Doing this work placement has given me a great deal and has been one of the most enjoyable aspects of my Masters. I feel I am working on the front line of the movement to address homelessness and through this have come to understand many of the problems people at risk of homelessness are facing and the limited options they have available to them. This work has started to give me a picture of the underlying causes of homelessness and what can be done to tackle it, which I intend to explore when producing my
The first blog of the academic year from our student placement programme.

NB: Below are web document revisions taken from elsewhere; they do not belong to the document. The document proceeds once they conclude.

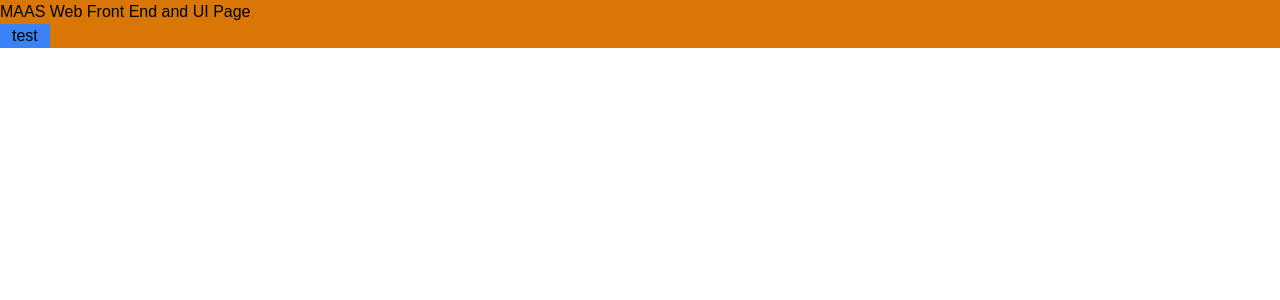
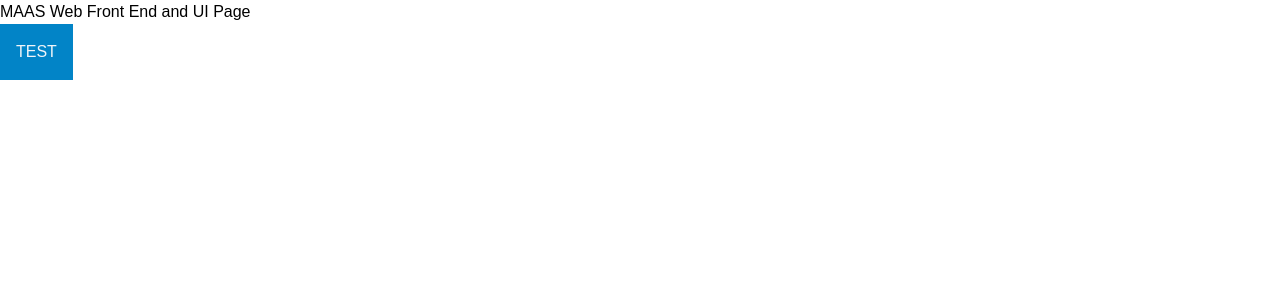
Before and after one commit to OracleTuxedo/bcap-fe, a Next.js app: page /ui in a window 1280 px wide. Shown: the top 300 px of the page. Built offline with nearby package versions, Linux system fonts and the light colour scheme.

Commit message:
button component

```diff
--- a/src/components/atoms/Button.tsx
+++ b/src/components/atoms/Button.tsx
@@ -1,13 +1,20 @@
+import { PaddingEnum } from "@/enums/tailwind.enum";
+import { ReactNode } from "react";
+
 export interface ButtonInterface {
-    text : string
+    children : ReactNode;
 }
 
-const Button = ( {text} : ButtonInterface ) => {
+const Button = ( {children} : ButtonInterface ) => {
     return (
         <button
-            className="px-3 bg-blue-500"
+            className={`
+                flex flex-1
+                bg-sky-600
+                p-4
+            `}
         >
-            {text}
+            {children}
         </button>
     )
 }
--- a/src/components/atoms/Container.tsx
+++ b/src/components/atoms/Container.tsx
@@ -8,7 +8,6 @@ const Container = ( {children} : ContainerInterface ) => {
     return (
         <div
             className={`
-            bg-amber-600
             `}
         >
             {children}
--- a/src/components/atoms/Text.tsx
+++ b/src/components/atoms/Text.tsx
@@ -6,7 +6,7 @@ const Text = ( {children} : TextInterface ) => {
     return (
         <p
             className={`
-            bg-amber-600
+            text-slate-100
             `}
         >
             {children}
--- a/src/components/atoms/index.ts
+++ b/src/components/atoms/index.ts
@@ -1,9 +1,11 @@
 import Seo from "./Seo";
 import Container from "./Container";
 import Button from "./Button";
+import Text from "./Text";
 
 export {
     Seo,
     Container,
     Button,
+    Text,
 }
--- a/src/pages/ui/index.tsx
+++ b/src/pages/ui/index.tsx
@@ -1,4 +1,5 @@
-import { Button, Container, Seo } from '@/components';
+import { Button, Container, Seo, Text } from '@/components';
+import { BorderRadiusEnum } from '@/enums/tailwind.enum';
 
 const UiPage = () => {
 
@@ -6,7 +7,9 @@ return (
         <Container>
             <Seo title="MAAS" />
             <div>MAAS Web Front End and UI Page</div>
-            <Button text='test'/>
+            <Button>
+                <Text>TEST</Text>
+            </Button>
         </Container>
     );
 };
```
Also changed, not shown: src/enums/tailwind.enum.ts (+20 -0 lines).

Kath Fox, is currently working with the People History Museum, Manchester.
As part of the Festival, I ran a stall promoting the Museum’s new community-led LGBT+ exhibition entitled “Never Going Underground”, taking place in 2017 to coincide with the 50th anniversary of the decriminalisation of homosexuality; in partnership with Manchester Lesbian and Gay Chorus, LGBT Foundation, Proud 2b Parents and The Proud Trust. Throughout the day, thoughts and feelings about past, present and future LGBT campaigns were gathered and captured from the festival attendees, and much conversation was had.
Then all of a sudden, around mid –morning, a woman arrived at the Museum with a sense of urgency, keen to know where one of the talks about gender was due to take place. She seemed anxious, looked at me and said: “My son has come out as transgender”, then paused and waited for me to respond to those words which were still unfamiliar to her. I greeted the news with a big smile and replied, “How wonderful!” She looked relieved, “I need to talk to somebody about it. Can you help?”. “Of course”, I said. Within the hour, in between talks and events, Kate Hardy (LGBT Foundation’s Health and Wellbeing Officer) and the woman were busy arranging to meet.
The woman had come across the festival online and thought she may find help there. Which is exactly what she did. Her son’s life is already better. At that moment she too became part of an entirely new LGBT+ family, and it was just as important to welcome her within an inclusive space, as it was to ensure she had the right support for her son.
Inclusion is such a powerful thing. As an LGBT+ person, to be part of an environment that includes you, respects you and positively celebrates you is something perhaps others take for granted. Being part of a Festival that achieves these things is particularly special.
Cultural spaces are as much about belonging as they are about storytelling, and the People’s History Museum do it brilliantly.